Problem to solve:
Your task is to copy every line of the records below that contains "presentations".

---*---

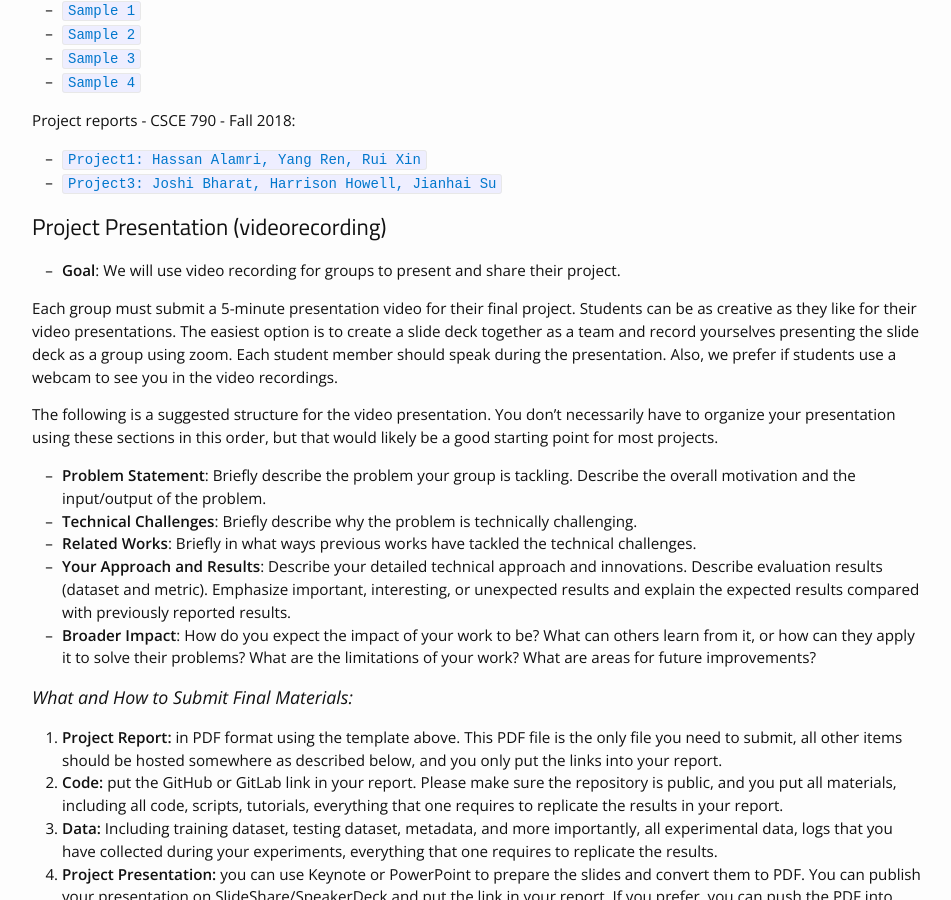
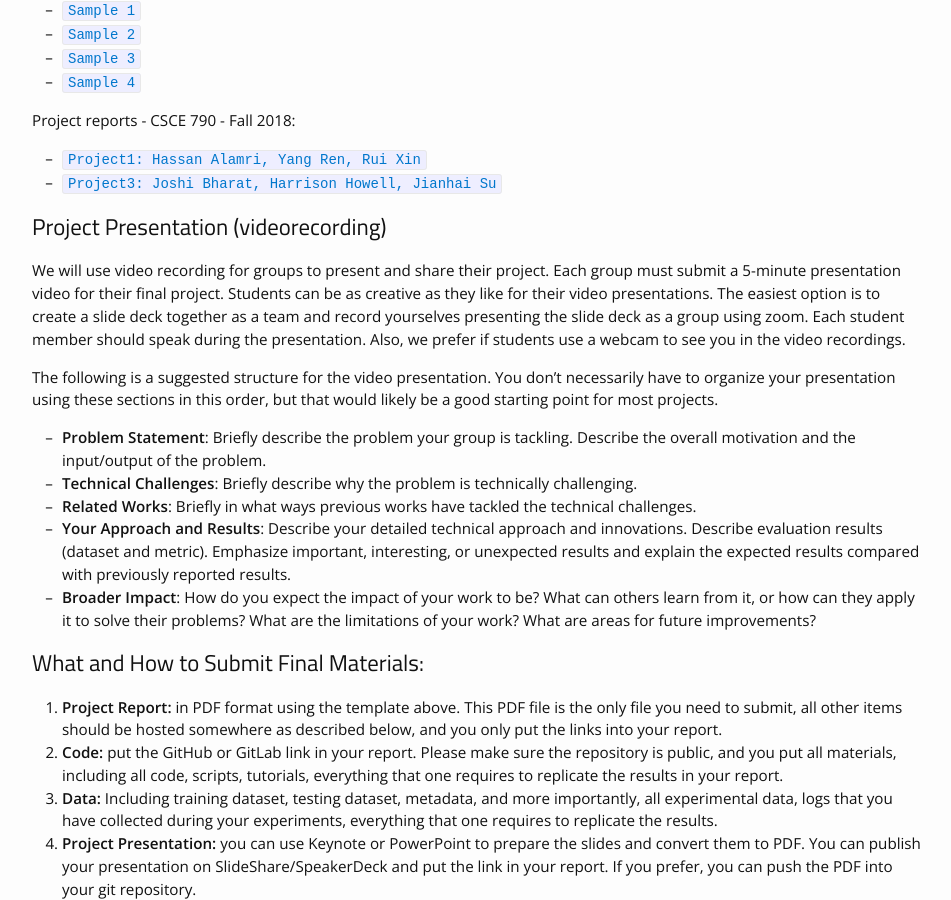
Before and after one commit to pooyanjamshidi/mls, a Jekyll site: the page built from projects.md, in a window 1280 px wide and 900 px high, scrolled down 2335 px. Shown: the whole window, without its empty margins (163-1114 px from the left). Built offline with Jekyll 4.4.1, drawn with Linux system fonts in a browser that asks for light colours; nearby versions of some CDN libraries.

Commit message:
updating project page

```diff
--- a/projects.md
+++ b/projects.md
@@ -81,9 +81,7 @@ Project reports - CSCE 790 - Fall 2018:
 - [`Project3: Joshi Bharat, Harrison Howell, Jianhai Su`](https://github.com/pooyanjamshidi/mls/blob/master/reports/2018/pdfs/project3.pdf)
 
 ## Project Presentation (videorecording)
-* **Goal**: We will use video recording for groups to present and share their project.
-
-Each group must submit a 5-minute presentation video for their final project. Students can be as creative as they like for their video presentations. The easiest option is to create a slide deck together as a team and record yourselves presenting the slide deck as a group using zoom. Each student member should speak during the presentation. Also, we prefer if students use a webcam to see you in the video recordings.
+We will use video recording for groups to present and share their project. Each group must submit a 5-minute presentation video for their final project. Students can be as creative as they like for their video presentations. The easiest option is to create a slide deck together as a team and record yourselves presenting the slide deck as a group using zoom. Each student member should speak during the presentation. Also, we prefer if students use a webcam to see you in the video recordings.
 
 The following is a suggested structure for the video presentation. You don't necessarily have to organize your presentation using these sections in this order, but that would likely be a good starting point for most projects.
 
@@ -94,12 +92,15 @@ The following is a suggested structure for the video presentation. You don't nec
 * **Broader Impact**: How do you expect the impact of your work to be? What can others learn from it, or how can they apply it to solve their problems? What are the limitations of your work? What are areas for future improvements?
 
 
-### What and How to Submit Final Materials:
+## What and How to Submit Final Materials:
 1. **Project Report:** in PDF format using the template above. This PDF file is the only file you need to submit, all other items should be hosted somewhere as described below, and you only put the links into your report.
 2. **Code:** put the GitHub or GitLab link in your report. Please make sure the repository is public, and you put all materials, including all code, scripts, tutorials, everything that one requires to replicate the results in your report.
 3. **Data:** Including training dataset, testing dataset, metadata, and more importantly, all experimental data, logs that you have collected during your experiments, everything that one requires to replicate the results.
 4. **Project Presentation:** you can use Keynote or PowerPoint to prepare the slides and convert them to PDF. You can publish your presentation on SlideShare/SpeakerDeck and put the link in your report. If you prefer, you can push the PDF into your git repository.
 5. **Video Recording:** You are encouraged to use YouTube to publish your presentation; you then put the link of the video recording in the report.
+
+
+---------------------------------------
 
 ## Topics [2020]
 
```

---*---

Task response:
-Each group must submit a 5-minute presentation video for their final project. Students can be as creative as they like for their video presentations. The easiest option is to create a slide deck together as a team and record yourselves presenting the slide deck as a group using zoom. Each student member should speak during the presentation. Also, we prefer if students use a webcam to see you in the video recordings.
+We will use video recording for groups to present and share their project. Each group must submit a 5-minute presentation video for their final project. Students can be as creative as they like for their video presentations. The easiest option is to create a slide deck together as a team and record yourselves presenting the slide deck as a group using zoom. Each student member should speak during the presentation. Also, we prefer if students use a webcam to see you in the video recordings.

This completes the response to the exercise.